Brief
Repeat the listing in full. Nothing may be added or left out.

Material for this exercise

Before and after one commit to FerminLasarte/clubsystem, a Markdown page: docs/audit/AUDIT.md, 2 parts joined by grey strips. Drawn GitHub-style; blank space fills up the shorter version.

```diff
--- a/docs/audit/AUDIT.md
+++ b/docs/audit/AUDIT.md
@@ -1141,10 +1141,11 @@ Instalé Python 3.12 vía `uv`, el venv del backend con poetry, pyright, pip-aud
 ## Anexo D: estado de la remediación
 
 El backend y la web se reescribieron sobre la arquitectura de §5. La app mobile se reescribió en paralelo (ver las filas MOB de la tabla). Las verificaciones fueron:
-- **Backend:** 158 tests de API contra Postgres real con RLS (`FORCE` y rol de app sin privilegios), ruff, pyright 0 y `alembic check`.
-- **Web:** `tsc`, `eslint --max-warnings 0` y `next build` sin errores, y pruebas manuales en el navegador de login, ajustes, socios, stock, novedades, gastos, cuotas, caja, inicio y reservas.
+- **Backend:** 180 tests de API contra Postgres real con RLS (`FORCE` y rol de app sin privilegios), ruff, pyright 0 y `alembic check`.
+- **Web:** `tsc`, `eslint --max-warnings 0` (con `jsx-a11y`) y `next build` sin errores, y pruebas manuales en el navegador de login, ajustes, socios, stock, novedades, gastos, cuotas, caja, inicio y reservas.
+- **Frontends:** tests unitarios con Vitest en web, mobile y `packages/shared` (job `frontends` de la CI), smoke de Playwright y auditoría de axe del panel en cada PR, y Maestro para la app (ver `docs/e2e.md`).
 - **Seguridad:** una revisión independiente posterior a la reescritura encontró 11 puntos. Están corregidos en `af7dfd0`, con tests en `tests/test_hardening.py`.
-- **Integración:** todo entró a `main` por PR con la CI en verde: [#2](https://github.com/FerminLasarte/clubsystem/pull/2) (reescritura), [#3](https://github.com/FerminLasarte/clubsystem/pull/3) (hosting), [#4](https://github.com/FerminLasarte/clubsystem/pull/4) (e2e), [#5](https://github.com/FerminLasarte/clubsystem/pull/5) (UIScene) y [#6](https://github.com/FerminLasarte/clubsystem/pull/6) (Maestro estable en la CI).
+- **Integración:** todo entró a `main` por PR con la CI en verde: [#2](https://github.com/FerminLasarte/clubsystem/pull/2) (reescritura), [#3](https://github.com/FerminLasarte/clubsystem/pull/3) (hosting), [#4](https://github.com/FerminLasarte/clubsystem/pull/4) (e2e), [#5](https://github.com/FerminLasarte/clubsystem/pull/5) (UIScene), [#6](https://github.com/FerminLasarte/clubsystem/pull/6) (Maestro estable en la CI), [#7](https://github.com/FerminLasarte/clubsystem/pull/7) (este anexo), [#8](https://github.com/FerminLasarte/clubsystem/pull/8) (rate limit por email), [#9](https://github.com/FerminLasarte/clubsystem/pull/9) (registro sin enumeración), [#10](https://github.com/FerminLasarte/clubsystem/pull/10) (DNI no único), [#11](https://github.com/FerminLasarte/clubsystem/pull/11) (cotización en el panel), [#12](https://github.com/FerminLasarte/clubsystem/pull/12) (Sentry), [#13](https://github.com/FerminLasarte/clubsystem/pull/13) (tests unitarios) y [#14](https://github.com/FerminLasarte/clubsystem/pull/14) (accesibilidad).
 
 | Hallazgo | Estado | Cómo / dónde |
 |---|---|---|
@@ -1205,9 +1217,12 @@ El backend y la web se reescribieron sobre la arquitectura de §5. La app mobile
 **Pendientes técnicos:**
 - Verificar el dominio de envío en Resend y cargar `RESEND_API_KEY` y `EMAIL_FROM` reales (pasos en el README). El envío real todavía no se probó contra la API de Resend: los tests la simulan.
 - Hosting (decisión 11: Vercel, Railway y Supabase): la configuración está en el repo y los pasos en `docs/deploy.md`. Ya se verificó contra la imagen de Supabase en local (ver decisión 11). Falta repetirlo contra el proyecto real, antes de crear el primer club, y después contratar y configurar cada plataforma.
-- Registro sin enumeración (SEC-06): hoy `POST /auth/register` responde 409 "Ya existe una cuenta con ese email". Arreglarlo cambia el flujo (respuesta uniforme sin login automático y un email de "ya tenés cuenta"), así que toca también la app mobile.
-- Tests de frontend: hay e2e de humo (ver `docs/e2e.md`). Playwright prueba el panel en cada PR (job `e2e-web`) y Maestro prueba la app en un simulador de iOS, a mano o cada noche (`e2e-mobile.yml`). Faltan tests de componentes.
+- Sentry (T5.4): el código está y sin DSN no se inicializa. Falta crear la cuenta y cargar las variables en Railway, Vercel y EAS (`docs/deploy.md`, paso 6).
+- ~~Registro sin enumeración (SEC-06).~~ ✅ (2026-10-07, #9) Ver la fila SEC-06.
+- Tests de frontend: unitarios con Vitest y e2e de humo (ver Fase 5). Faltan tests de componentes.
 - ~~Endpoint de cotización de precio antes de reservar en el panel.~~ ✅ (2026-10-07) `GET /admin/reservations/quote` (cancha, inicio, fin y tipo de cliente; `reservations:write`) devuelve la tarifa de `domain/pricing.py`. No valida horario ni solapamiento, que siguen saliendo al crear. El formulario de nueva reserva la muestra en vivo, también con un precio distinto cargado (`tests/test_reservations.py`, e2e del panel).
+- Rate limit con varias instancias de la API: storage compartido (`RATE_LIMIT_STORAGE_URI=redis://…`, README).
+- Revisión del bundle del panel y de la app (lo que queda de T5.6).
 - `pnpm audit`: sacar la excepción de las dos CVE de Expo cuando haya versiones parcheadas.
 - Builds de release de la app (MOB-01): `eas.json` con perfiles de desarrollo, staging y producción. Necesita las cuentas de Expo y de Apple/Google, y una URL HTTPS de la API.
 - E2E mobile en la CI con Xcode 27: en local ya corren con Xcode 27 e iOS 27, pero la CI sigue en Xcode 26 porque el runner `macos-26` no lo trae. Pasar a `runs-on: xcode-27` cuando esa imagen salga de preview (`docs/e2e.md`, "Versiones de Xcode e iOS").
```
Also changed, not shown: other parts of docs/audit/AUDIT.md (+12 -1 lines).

Answer to this problem
Before and after one commit to FerminLasarte/clubsystem, a Markdown page: docs/audit/AUDIT.md, 2 parts joined by grey strips. Drawn GitHub-style; blank space fills up the shorter version.

```diff
--- a/docs/audit/AUDIT.md
+++ b/docs/audit/AUDIT.md
@@ -1141,10 +1141,11 @@ Instalé Python 3.12 vía `uv`, el venv del backend con poetry, pyright, pip-aud
 ## Anexo D: estado de la remediación
 
 El backend y la web se reescribieron sobre la arquitectura de §5. La app mobile se reescribió en paralelo (ver las filas MOB de la tabla). Las verificaciones fueron:
-- **Backend:** 158 tests de API contra Postgres real con RLS (`FORCE` y rol de app sin privilegios), ruff, pyright 0 y `alembic check`.
-- **Web:** `tsc`, `eslint --max-warnings 0` y `next build` sin errores, y pruebas manuales en el navegador de login, ajustes, socios, stock, novedades, gastos, cuotas, caja, inicio y reservas.
+- **Backend:** 180 tests de API contra Postgres real con RLS (`FORCE` y rol de app sin privilegios), ruff, pyright 0 y `alembic check`.
+- **Web:** `tsc`, `eslint --max-warnings 0` (con `jsx-a11y`) y `next build` sin errores, y pruebas manuales en el navegador de login, ajustes, socios, stock, novedades, gastos, cuotas, caja, inicio y reservas.
+- **Frontends:** tests unitarios con Vitest en web, mobile y `packages/shared` (job `frontends` de la CI), smoke de Playwright y auditoría de axe del panel en cada PR, y Maestro para la app (ver `docs/e2e.md`).
 - **Seguridad:** una revisión independiente posterior a la reescritura encontró 11 puntos. Están corregidos en `af7dfd0`, con tests en `tests/test_hardening.py`.
-- **Integración:** todo entró a `main` por PR con la CI en verde: [#2](https://github.com/FerminLasarte/clubsystem/pull/2) (reescritura), [#3](https://github.com/FerminLasarte/clubsystem/pull/3) (hosting), [#4](https://github.com/FerminLasarte/clubsystem/pull/4) (e2e), [#5](https://github.com/FerminLasarte/clubsystem/pull/5) (UIScene) y [#6](https://github.com/FerminLasarte/clubsystem/pull/6) (Maestro estable en la CI).
+- **Integración:** todo entró a `main` por PR con la CI en verde: [#2](https://github.com/FerminLasarte/clubsystem/pull/2) (reescritura), [#3](https://github.com/FerminLasarte/clubsystem/pull/3) (hosting), [#4](https://github.com/FerminLasarte/clubsystem/pull/4) (e2e), [#5](https://github.com/FerminLasarte/clubsystem/pull/5) (UIScene), [#6](https://github.com/FerminLasarte/clubsystem/pull/6) (Maestro estable en la CI), [#7](https://github.com/FerminLasarte/clubsystem/pull/7) (este anexo), [#8](https://github.com/FerminLasarte/clubsystem/pull/8) (rate limit por email), [#9](https://github.com/FerminLasarte/clubsystem/pull/9) (registro sin enumeración), [#10](https://github.com/FerminLasarte/clubsystem/pull/10) (DNI no único), [#11](https://github.com/FerminLasarte/clubsystem/pull/11) (cotización en el panel), [#12](https://github.com/FerminLasarte/clubsystem/pull/12) (Sentry), [#13](https://github.com/FerminLasarte/clubsystem/pull/13) (tests unitarios) y [#14](https://github.com/FerminLasarte/clubsystem/pull/14) (accesibilidad).
 
 | Hallazgo | Estado | Cómo / dónde |
 |---|---|---|
@@ -1205,9 +1217,12 @@ El backend y la web se reescribieron sobre la arquitectura de §5. La app mobile
 **Pendientes técnicos:**
 - Verificar el dominio de envío en Resend y cargar `RESEND_API_KEY` y `EMAIL_FROM` reales (pasos en el README). El envío real todavía no se probó contra la API de Resend: los tests la simulan.
 - Hosting (decisión 11: Vercel, Railway y Supabase): la configuración está en el repo y los pasos en `docs/deploy.md`. Ya se verificó contra la imagen de Supabase en local (ver decisión 11). Falta repetirlo contra el proyecto real, antes de crear el primer club, y después contratar y configurar cada plataforma.
-- Registro sin enumeración (SEC-06): hoy `POST /auth/register` responde 409 "Ya existe una cuenta con ese email". Arreglarlo cambia el flujo (respuesta uniforme sin login automático y un email de "ya tenés cuenta"), así que toca también la app mobile.
-- Tests de frontend: hay e2e de humo (ver `docs/e2e.md`). Playwright prueba el panel en cada PR (job `e2e-web`) y Maestro prueba la app en un simulador de iOS, a mano o cada noche (`e2e-mobile.yml`). Faltan tests de componentes.
+- Sentry (T5.4): el código está y sin DSN no se inicializa. Falta crear la cuenta y cargar las variables en Railway, Vercel y EAS (`docs/deploy.md`, paso 6).
+- ~~Registro sin enumeración (SEC-06).~~ ✅ (2026-10-07, #9) Ver la fila SEC-06.
+- Tests de frontend: unitarios con Vitest y e2e de humo (ver Fase 5). Faltan tests de componentes.
 - ~~Endpoint de cotización de precio antes de reservar en el panel.~~ ✅ (2026-10-07) `GET /admin/reservations/quote` (cancha, inicio, fin y tipo de cliente; `reservations:write`) devuelve la tarifa de `domain/pricing.py`. No valida horario ni solapamiento, que siguen saliendo al crear. El formulario de nueva reserva la muestra en vivo, también con un precio distinto cargado (`tests/test_reservations.py`, e2e del panel).
+- Rate limit con varias instancias de la API: storage compartido (`RATE_LIMIT_STORAGE_URI=redis://…`, README).
+- Revisión del bundle del panel y de la app (lo que queda de T5.6).
 - `pnpm audit`: sacar la excepción de las dos CVE de Expo cuando haya versiones parcheadas.
 - Builds de release de la app (MOB-01): `eas.json` con perfiles de desarrollo, staging y producción. Necesita las cuentas de Expo y de Apple/Google, y una URL HTTPS de la API.
 - E2E mobile en la CI con Xcode 27: en local ya corren con Xcode 27 e iOS 27, pero la CI sigue en Xcode 26 porque el runner `macos-26` no lo trae. Pasar a `runs-on: xcode-27` cuando esa imagen salga de preview (`docs/e2e.md`, "Versiones de Xcode e iOS").
```
Also changed, not shown: other parts of docs/audit/AUDIT.md (+12 -1 lines).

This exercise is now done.